● DATA UNDER STUDY:

────────────────────

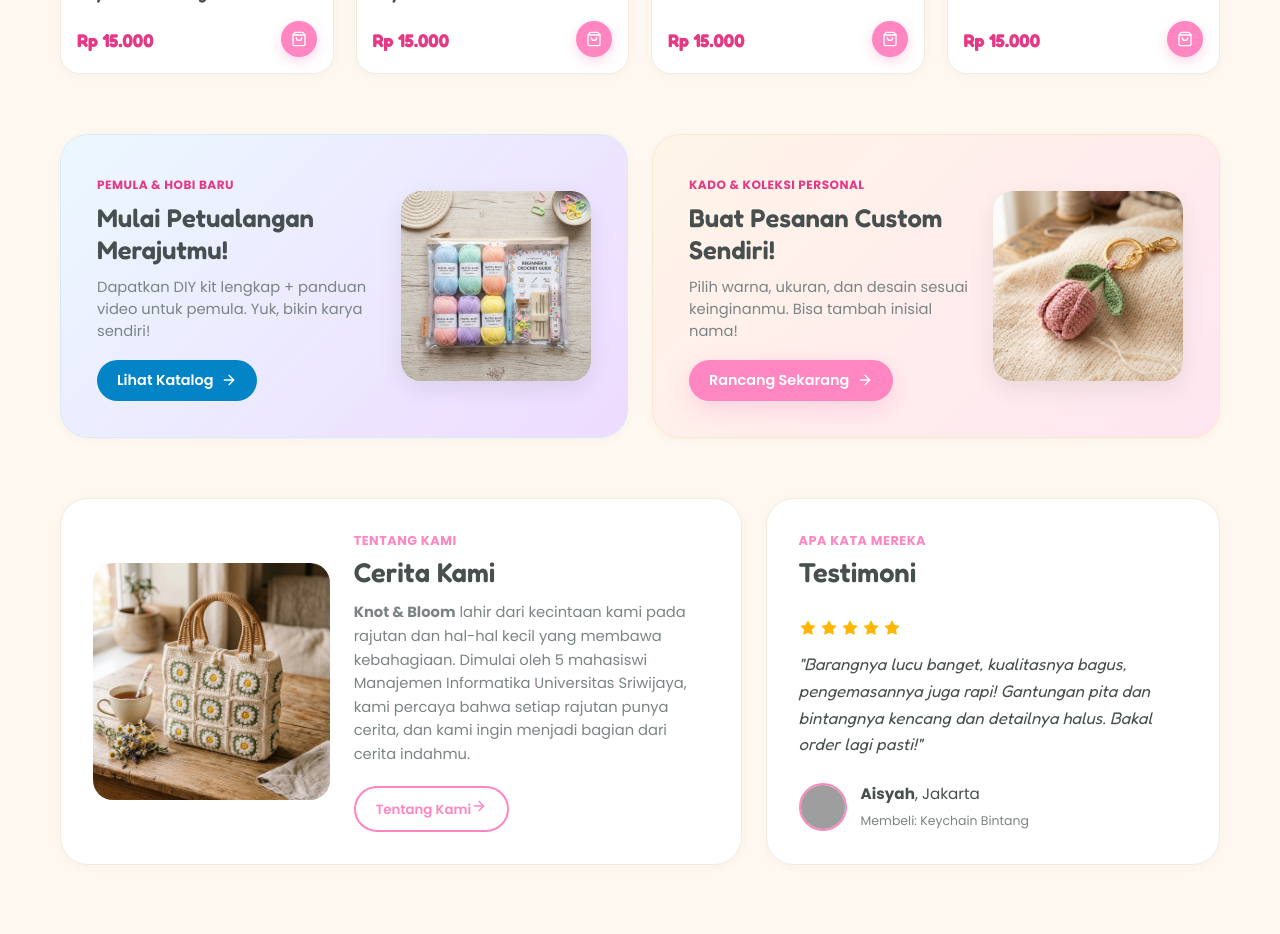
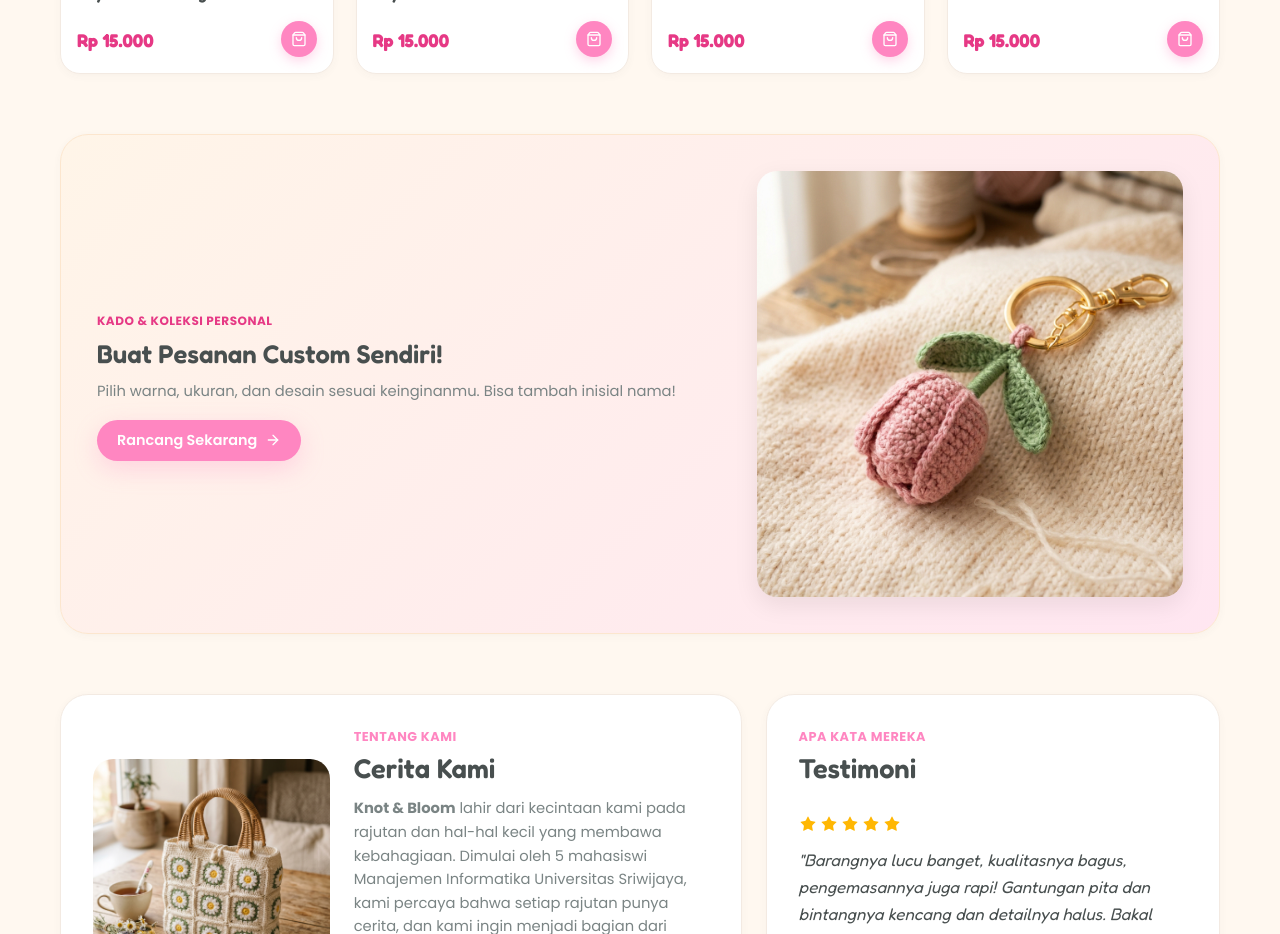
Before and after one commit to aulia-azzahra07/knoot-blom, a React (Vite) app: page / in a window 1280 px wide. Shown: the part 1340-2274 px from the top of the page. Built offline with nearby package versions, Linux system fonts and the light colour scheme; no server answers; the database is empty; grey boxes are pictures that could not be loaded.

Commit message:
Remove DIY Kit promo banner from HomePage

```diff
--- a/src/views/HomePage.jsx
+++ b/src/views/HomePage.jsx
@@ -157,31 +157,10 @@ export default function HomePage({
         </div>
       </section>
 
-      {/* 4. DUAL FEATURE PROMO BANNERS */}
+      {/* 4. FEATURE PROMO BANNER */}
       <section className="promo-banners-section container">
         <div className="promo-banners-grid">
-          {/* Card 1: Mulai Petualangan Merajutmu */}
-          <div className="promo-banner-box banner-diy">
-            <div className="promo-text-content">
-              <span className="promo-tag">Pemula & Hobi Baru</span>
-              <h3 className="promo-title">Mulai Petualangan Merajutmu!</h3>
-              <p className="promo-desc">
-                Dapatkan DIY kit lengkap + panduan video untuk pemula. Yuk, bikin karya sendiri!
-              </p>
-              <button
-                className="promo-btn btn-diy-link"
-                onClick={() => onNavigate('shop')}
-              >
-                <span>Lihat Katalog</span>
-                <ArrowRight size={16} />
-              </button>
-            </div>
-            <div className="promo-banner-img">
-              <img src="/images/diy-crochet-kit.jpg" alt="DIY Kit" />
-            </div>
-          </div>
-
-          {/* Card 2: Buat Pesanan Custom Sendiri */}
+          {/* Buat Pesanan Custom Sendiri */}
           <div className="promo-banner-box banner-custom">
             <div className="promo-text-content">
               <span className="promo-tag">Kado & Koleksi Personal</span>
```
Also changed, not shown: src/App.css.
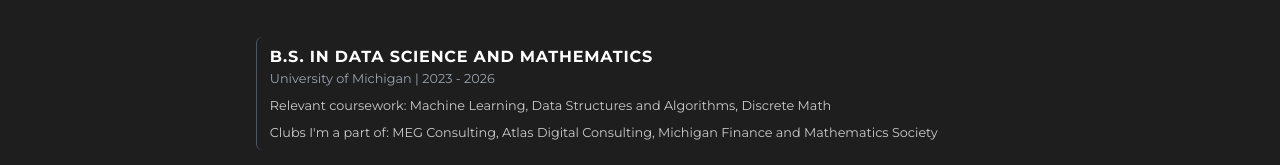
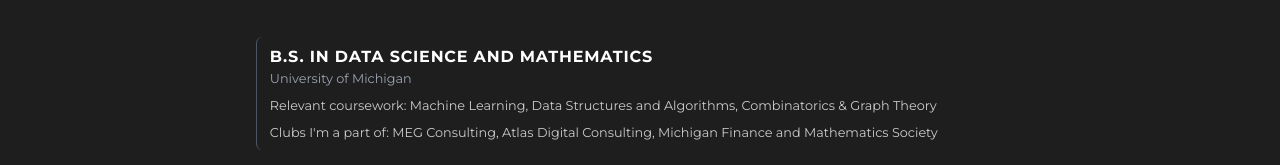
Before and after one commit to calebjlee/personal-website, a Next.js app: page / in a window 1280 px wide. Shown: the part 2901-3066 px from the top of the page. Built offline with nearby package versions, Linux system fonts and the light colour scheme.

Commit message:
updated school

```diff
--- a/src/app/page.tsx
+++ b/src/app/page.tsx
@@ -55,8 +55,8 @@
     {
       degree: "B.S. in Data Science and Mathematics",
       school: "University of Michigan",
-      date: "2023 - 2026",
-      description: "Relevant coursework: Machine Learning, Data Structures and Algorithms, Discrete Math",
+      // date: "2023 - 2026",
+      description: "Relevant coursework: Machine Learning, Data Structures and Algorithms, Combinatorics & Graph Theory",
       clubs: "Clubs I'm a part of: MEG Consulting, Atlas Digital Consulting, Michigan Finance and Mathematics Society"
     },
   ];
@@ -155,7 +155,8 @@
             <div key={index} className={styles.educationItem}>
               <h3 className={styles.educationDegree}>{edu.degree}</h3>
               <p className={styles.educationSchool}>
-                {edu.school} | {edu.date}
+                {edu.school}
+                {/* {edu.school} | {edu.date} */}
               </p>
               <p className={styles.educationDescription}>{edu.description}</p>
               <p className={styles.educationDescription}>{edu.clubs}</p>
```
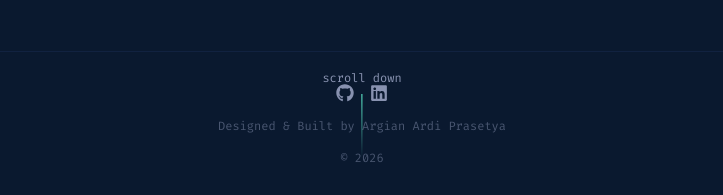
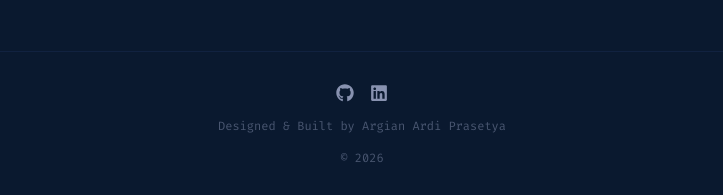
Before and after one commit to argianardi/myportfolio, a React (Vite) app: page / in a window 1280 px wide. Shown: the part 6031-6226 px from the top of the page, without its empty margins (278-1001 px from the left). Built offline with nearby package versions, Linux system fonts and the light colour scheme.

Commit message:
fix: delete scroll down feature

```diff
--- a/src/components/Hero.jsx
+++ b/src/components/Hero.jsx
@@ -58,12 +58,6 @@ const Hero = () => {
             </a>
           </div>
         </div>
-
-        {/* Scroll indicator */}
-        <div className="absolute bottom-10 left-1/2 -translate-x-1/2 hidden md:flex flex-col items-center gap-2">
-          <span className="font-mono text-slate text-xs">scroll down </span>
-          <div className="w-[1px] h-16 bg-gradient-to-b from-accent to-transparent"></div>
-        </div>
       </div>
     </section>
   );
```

────────────────────

● WHAT TO WORK ON:
Copy out the data above exactly, except the pictures.

● TASK OUTPUT:
Before and after one commit to aulia-azzahra07/knoot-blom, a React (Vite) app: page / in a window 1280 px wide. Shown: the part 1340-2274 px from the top of the page. Built offline with nearby package versions, Linux system fonts and the light colour scheme; no server answers; the database is empty; grey boxes are pictures that could not be loaded.

Commit message:
Remove DIY Kit promo banner from HomePage

```diff
--- a/src/views/HomePage.jsx
+++ b/src/views/HomePage.jsx
@@ -157,31 +157,10 @@ export default function HomePage({
         </div>
       </section>
 
-      {/* 4. DUAL FEATURE PROMO BANNERS */}
+      {/* 4. FEATURE PROMO BANNER */}
       <section className="promo-banners-section container">
         <div className="promo-banners-grid">
-          {/* Card 1: Mulai Petualangan Merajutmu */}
-          <div className="promo-banner-box banner-diy">
-            <div className="promo-text-content">
-              <span className="promo-tag">Pemula & Hobi Baru</span>
-              <h3 className="promo-title">Mulai Petualangan Merajutmu!</h3>
-              <p className="promo-desc">
-                Dapatkan DIY kit lengkap + panduan video untuk pemula. Yuk, bikin karya sendiri!
-              </p>
-              <button
-                className="promo-btn btn-diy-link"
-                onClick={() => onNavigate('shop')}
-              >
-                <span>Lihat Katalog</span>
-                <ArrowRight size={16} />
-              </button>
-            </div>
-            <div className="promo-banner-img">
-              <img src="/images/diy-crochet-kit.jpg" alt="DIY Kit" />
-            </div>
-          </div>
-
-          {/* Card 2: Buat Pesanan Custom Sendiri */}
+          {/* Buat Pesanan Custom Sendiri */}
           <div className="promo-banner-box banner-custom">
             <div className="promo-text-content">
               <span className="promo-tag">Kado & Koleksi Personal</span>
```
Also changed, not shown: src/App.css.
Before and after one commit to calebjlee/personal-website, a Next.js app: page / in a window 1280 px wide. Shown: the part 2901-3066 px from the top of the page. Built offline with nearby package versions, Linux system fonts and the light colour scheme.

Commit message:
updated school

```diff
--- a/src/app/page.tsx
+++ b/src/app/page.tsx
@@ -55,8 +55,8 @@
     {
       degree: "B.S. in Data Science and Mathematics",
       school: "University of Michigan",
-      date: "2023 - 2026",
-      description: "Relevant coursework: Machine Learning, Data Structures and Algorithms, Discrete Math",
+      // date: "2023 - 2026",
+      description: "Relevant coursework: Machine Learning, Data Structures and Algorithms, Combinatorics & Graph Theory",
       clubs: "Clubs I'm a part of: MEG Consulting, Atlas Digital Consulting, Michigan Finance and Mathematics Society"
     },
   ];
@@ -155,7 +155,8 @@
             <div key={index} className={styles.educationItem}>
               <h3 className={styles.educationDegree}>{edu.degree}</h3>
               <p className={styles.educationSchool}>
-                {edu.school} | {edu.date}
+                {edu.school}
+                {/* {edu.school} | {edu.date} */}
               </p>
               <p className={styles.educationDescription}>{edu.description}</p>
               <p className={styles.educationDescription}>{edu.clubs}</p>
```
Before and after one commit to argianardi/myportfolio, a React (Vite) app: page / in a window 1280 px wide. Shown: the part 6031-6226 px from the top of the page, without its empty margins (278-1001 px from the left). Built offline with nearby package versions, Linux system fonts and the light colour scheme.

Commit message:
fix: delete scroll down feature

```diff
--- a/src/components/Hero.jsx
+++ b/src/components/Hero.jsx
@@ -58,12 +58,6 @@ const Hero = () => {
             </a>
           </div>
         </div>
-
-        {/* Scroll indicator */}
-        <div className="absolute bottom-10 left-1/2 -translate-x-1/2 hidden md:flex flex-col items-center gap-2">
-          <span className="font-mono text-slate text-xs">scroll down </span>
-          <div className="w-[1px] h-16 bg-gradient-to-b from-accent to-transparent"></div>
-        </div>
       </div>
     </section>
   );
```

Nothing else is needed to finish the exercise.